→ TASK GOAL: Where a line below contains "const", count it. Reply with the total only.

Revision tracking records
■ ■ ■ ■ ■ ■ ■
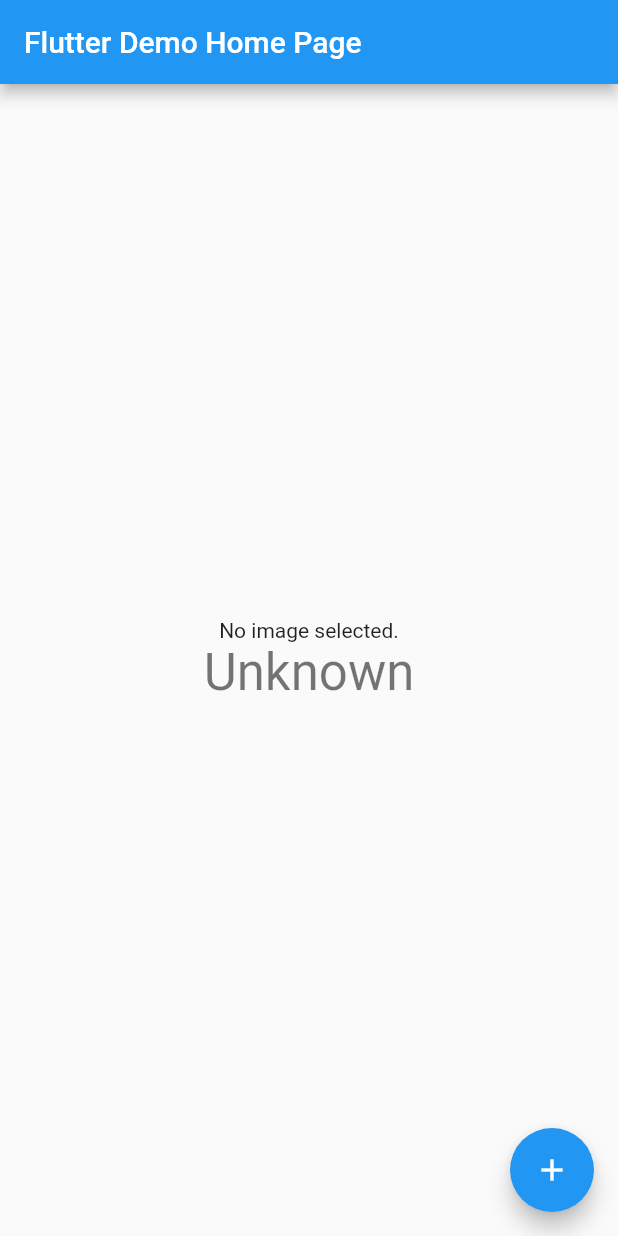
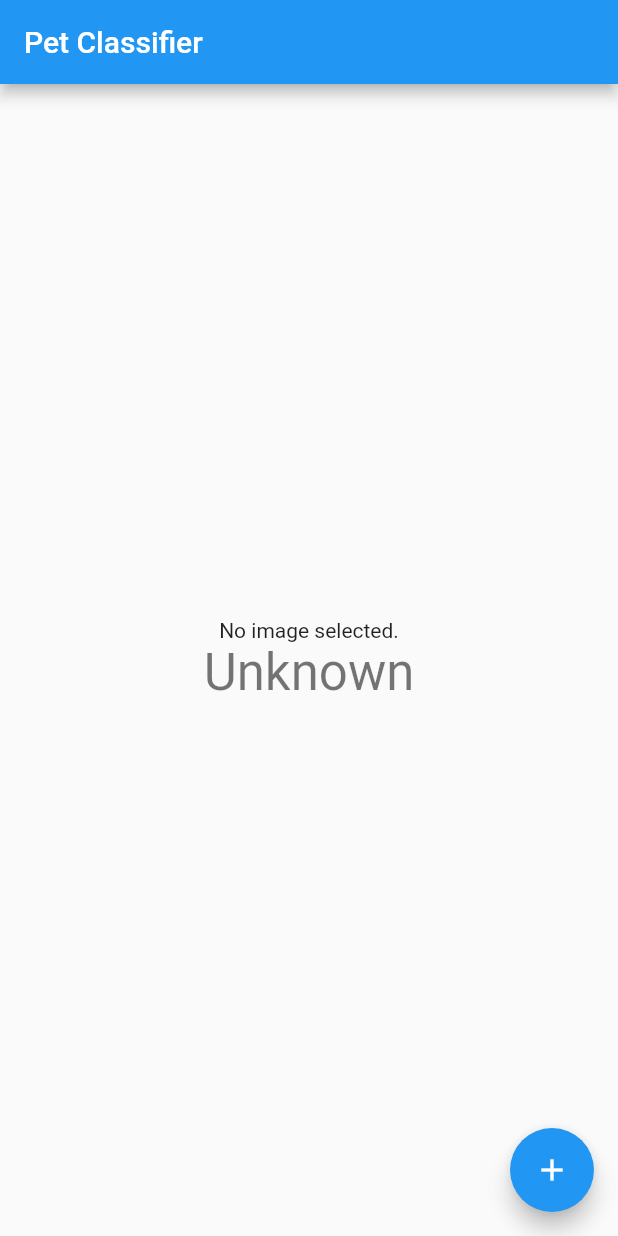
Before and after one commit to dnth/flutter_pet_classifier, a Flutter app: the screen it shows after launch, on a phone screen of 412 x 824 dp. Run offline on Flutter 3.47's test engine with Material 2 defaults, Android fonts, the phone set to English and light mode, and no system bars; our stand-ins replace image_picker.

Commit message:
remove image size limit

```diff
--- a/lib/main.dart
+++ b/lib/main.dart
@@ -19,7 +19,7 @@ class MyApp extends StatelessWidget {
       theme: ThemeData(
         primarySwatch: Colors.blue,
       ),
-      home: const MyHomePage(title: 'Flutter Demo Home Page'),
+      home: const MyHomePage(title: 'Pet Classifier'),
     );
   }
 }
@@ -34,14 +34,11 @@ class MyHomePage extends StatefulWidget {
 }
 
 class _MyHomePageState extends State<MyHomePage> {
-  int _counter = 0;
-
   String _imageClass = "Unknown";
   File? imageURI;
 
   @override
   Widget build(BuildContext context) {
-    String? imagePath;
     return Scaffold(
       appBar: AppBar(
         title: Text(widget.title),
@@ -52,8 +49,7 @@ class _MyHomePageState extends State<MyHomePage> {
           children: <Widget>[
             imageURI == null
                 ? Text('No image selected.')
-                : Image.file(imageURI!,
-                    width: 300, height: 200, fit: BoxFit.cover),
+                : Image.file(imageURI!, fit: BoxFit.cover),
             Text(
               _imageClass,
               style: Theme.of(context).textTheme.headline4,
```
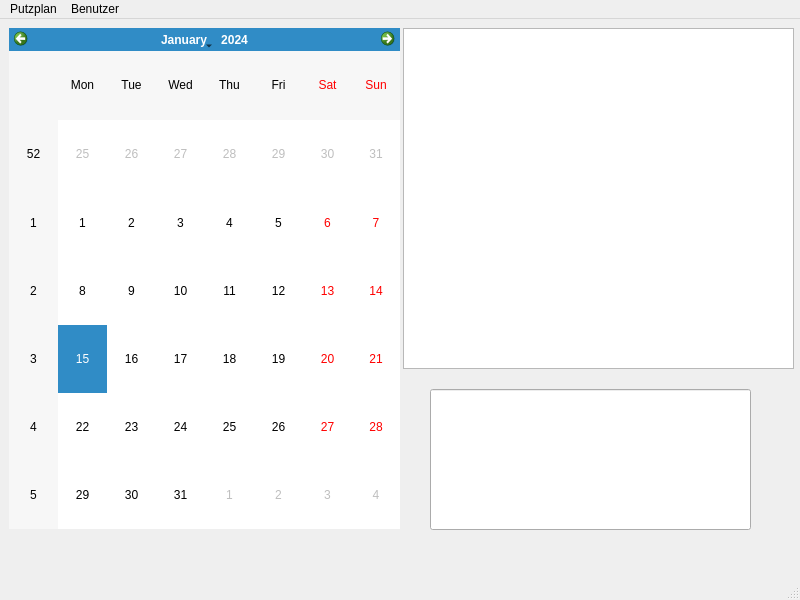
Old version of the form OrgaNicer/organicer.ui in the repository Dirkoonk/OrgaNicer.
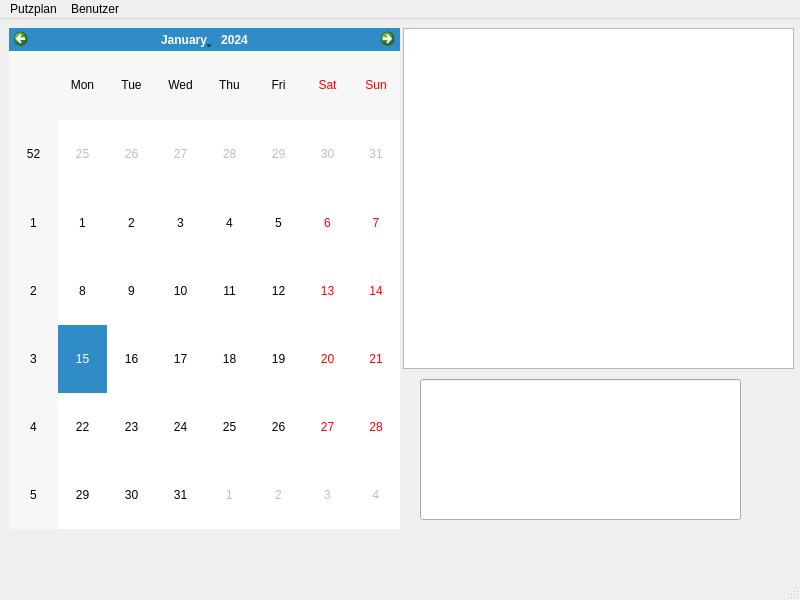
New version of the form.

Commit message: Fixed Termin Erstellung

Diff of the .ui file:
```diff
--- a/OrgaNicer/organicer.ui
+++ b/OrgaNicer/organicer.ui
@@ -37,8 +37,8 @@
    <widget class="QLineEdit" name="lineEdit">
     <property name="geometry">
      <rect>
-      <x>430</x>
-      <y>370</y>
+      <x>420</x>
+      <y>360</y>
       <width>321</width>
       <height>141</height>
      </rect>
```
The commit also changes 1 other file.
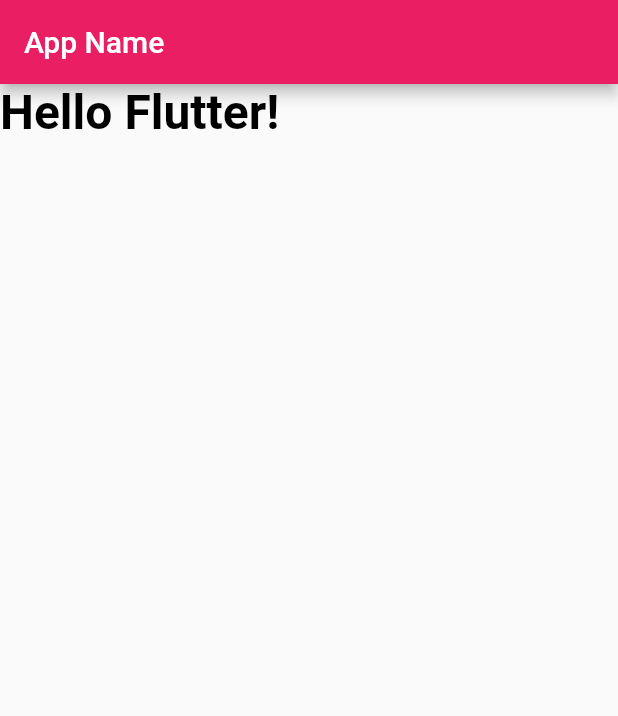
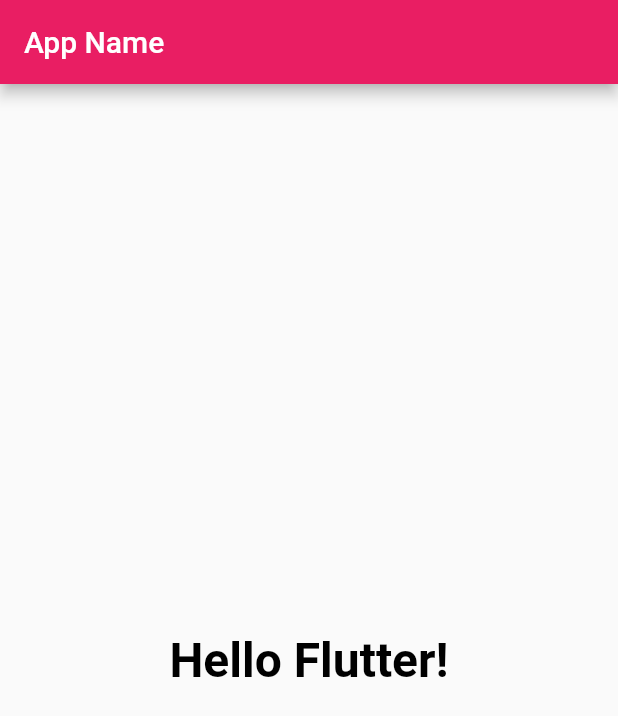
Before and after one commit to naokimakino/introduction-to-flutter3, a Flutter app: the screen it shows after launch, on a phone screen of 412 x 824 dp. Shown: the top 716 px of the screen. Run offline on Flutter 3.47's test engine with Material 2 defaults, Android fonts, the light colour scheme and no system bars.

Commit message:
feat(chapter2): list2_9

```diff
--- a/chpater2/lib/main.dart
+++ b/chpater2/lib/main.dart
@@ -34,7 +34,8 @@
       appBar: AppBar(
         title: const Text('App Name'),
       ),
-      body: const Text(
+      body: const Center(
+        child: Text(
           "Hello Flutter!",
           style: TextStyle(
               fontSize: 32.0,
@@ -42,6 +43,7 @@
               fontWeight: FontWeight.w700,
               fontFamily: "Roboto"),
         ),
+      ),
     );
   }
 }
```
Lines whose indentation alone changed are shown as unchanged.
■ ■ ■ ■ ■ ■ ■
→ EXERCISE SOLUTION: 5